It follows from these views that no State upon its own mere motion can lawfully get out of the Union; that resolves and ordinances to that effect are legally void; and that acts of violence, within any State or States, against the authority of the United States, are insurrectionary or revolutionary, according to circumstances.

3 comments:

Tom Van Dyke said...

Now this is the interesting part. When Mr. Lincoln says "Fourscore and seven years ago" in 1863, that dates to 1776--not 1787, the Constitution.

When the sophists ask "Was America Founded as a Christian Nation?" I have to ask them what they mean by "America." I then argue further that a "nation" is more than the sum of its laws [and you can leave out the "Christian" part here].

We must discuss "America" as more than just its government and its laws or all is lost. Men do not and have never lived, fought and died for their government.


"Descending from these general principles, we find the proposition that, in legal contemplation the Union is perpetual confirmed by the history of the Union itself. The Union is much older than the Constitution. It was formed, in fact, by the Articles of Association in 1774. It was matured and continued by the Declaration of Independence in 1776. It was further matured, and the faith of all the then thirteen States expressly plighted and engaged that it should be perpetual, by the Articles of Confederation in 1778. And, finally, in 1787 one of the declared objects for ordaining and establishing the Constitution was "to form a more perfect Union."

Tim Kowal said...

"Founded as what" van only partly be answered without asking "Founded by whom?" One symbol of the American political tradition -- traced not just to the Declaration, but through the pre-Revolutionary era -- was the virtuous people deliberating under God. The deliberation is key to character of the people who would form the nation and its government. That the answer is not in finding answers but in resisting the urge to give definitive answers -- in the tradition begun in the Mayflower Compact -- to "enact...just and equal laws...from time to time, as shall be thought most meet and convenient for the general good." Even then, in the cramped tavern of the Mayflower among as small and culturally and religiously like-minded men as you're likely to find, there was no pretense to knowledge of what laws would actually work out to be "meet and convenient," let alone for all time.

Mark DeForrest said...

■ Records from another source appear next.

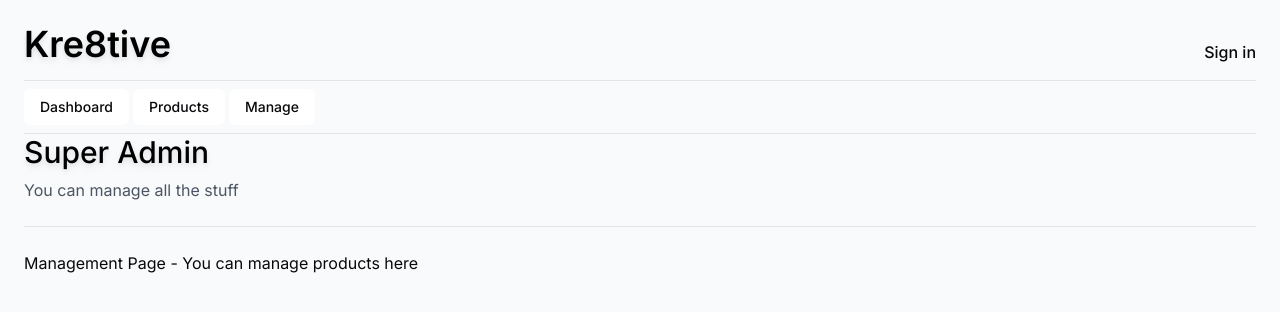
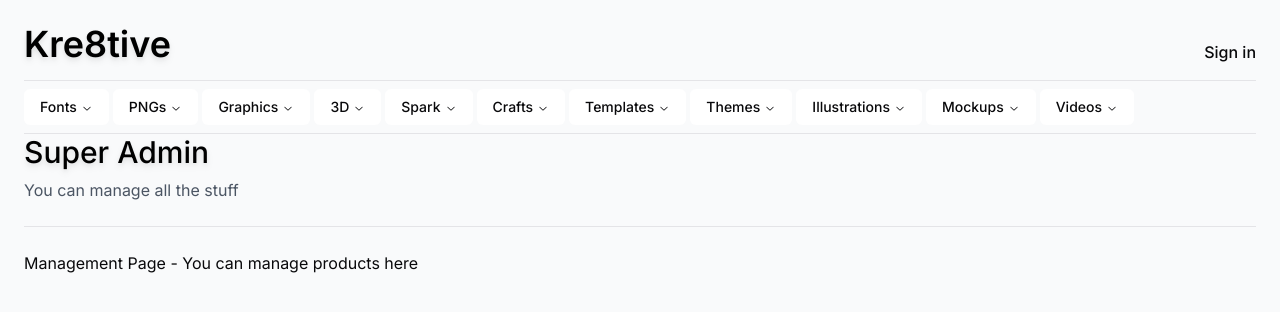
Before and after one commit to nicholavila/Creative-Marketplace, a Next.js app: page /manage in a window 1280 px wide. Shown: the top 312 px of the page. Built offline with nearby package versions, Linux system fonts and the light colour scheme; no server answers.

Commit message:
refactor: refactor navbar items

```diff
--- a/app/_components/navbar.tsx
+++ b/app/_components/navbar.tsx
@@ -1,10 +1,6 @@
 "use client";
 
-import { UserButton } from "@/components/auth/user-button";
 import Link from "next/link";
-
-import { Avatar, AvatarImage, AvatarFallback } from "@/components/ui/avatar";
-import { FaSignal } from "react-icons/fa";
 
 import {
   NavigationMenu,
@@ -16,33 +12,71 @@ import {
   navigationMenuTriggerStyle,
 } from "@/components/ui/navigation-menu"
 import React from "react";
+import { ListItem } from "@/components/list-item";
+
+type MenuItem = {
+  title: string;
+  href: string;
+};
 
 export const Navbar = () => {
+  const menuList: MenuItem[] = [
+    {
+      title: "Fonts",
+      href: "/product/Fonts"
+    },
+    {
+      title: "PNGs",
+      href: "/product/PNGs"
+    },
+    {
+      title: "Graphics",
+      href: "/product/Graphics"
+    },
+    {
+      title: "3D",
+      href: "/product/3D"
+    },
+    {
+      title: "Spark",
+      href: "/product/Spark"
+    },
+    {
+      title: "Crafts",
+      href: "/product/Crafts"
+    },
+    {
+      title: "Templates",
+      href: "/product/Templates"
+    },
+    {
+      title: "Themes",
+      href: "/product/Themes"
+    },
+    {
+      title: "Illustrations",
+      href: "/product/Illustrations"
+    },
+    {
+      title: "Mockups",
+      href: "/product/Mockups"
+    },
+    {
+      title: "Videos",
+      href: "/product/Videos"
+    },
+  ]
   return (
     <nav className="w-full flex items-end py-2 sticky top-6 z-50 box-border border-b-[1px]">
       <NavigationMenu>
         <NavigationMenuList>
-          <NavigationMenuItem>
-            <Link href="/dashboard" legacyBehavior passHref>
-              <NavigationMenuLink className={navigationMenuTriggerStyle()}>
-                Dashboard
-              </NavigationMenuLink>
-            </Link>
-          </NavigationMenuItem>
-          <NavigationMenuItem>
-            <Link href="/products" legacyBehavior passHref>
-              <NavigationMenuLink className={navigationMenuTriggerStyle()}>
-                Products
-              </NavigationMenuLink>
-            </Link>
-          </NavigationMenuItem>
-          <NavigationMenuItem>
-            <Link href="/manage" legacyBehavior passHref>
-              <NavigationMenuLink className={navigationMenuTriggerStyle()}>
-                Manage
-              </NavigationMenuLink>
-            </Link>
-          </NavigationMenuItem>
+          {menuList.map((menuItem, index) => (
+            <NavigationMenuItem key={menuItem.title}>
+              <NavigationMenuTrigger>{menuItem.title}</NavigationMenuTrigger>
+              <NavigationMenuContent>
+              </NavigationMenuContent>
+            </NavigationMenuItem>
+          ))}
         </NavigationMenuList>
       </NavigationMenu>
     </nav>
```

If one looks at the Union, it pre-exists both the Declaration and the Constitution -- the Continental Congress met prior to the Declaration, of course, and the idea of a formal Union of the Colonies was floated by none other than Benjamin Franklin in 1765. With the Declaration, the colonies joined together in the Union set off to create free and independent States, again united in Union. With the current Constitution, that Union was made more perfect still.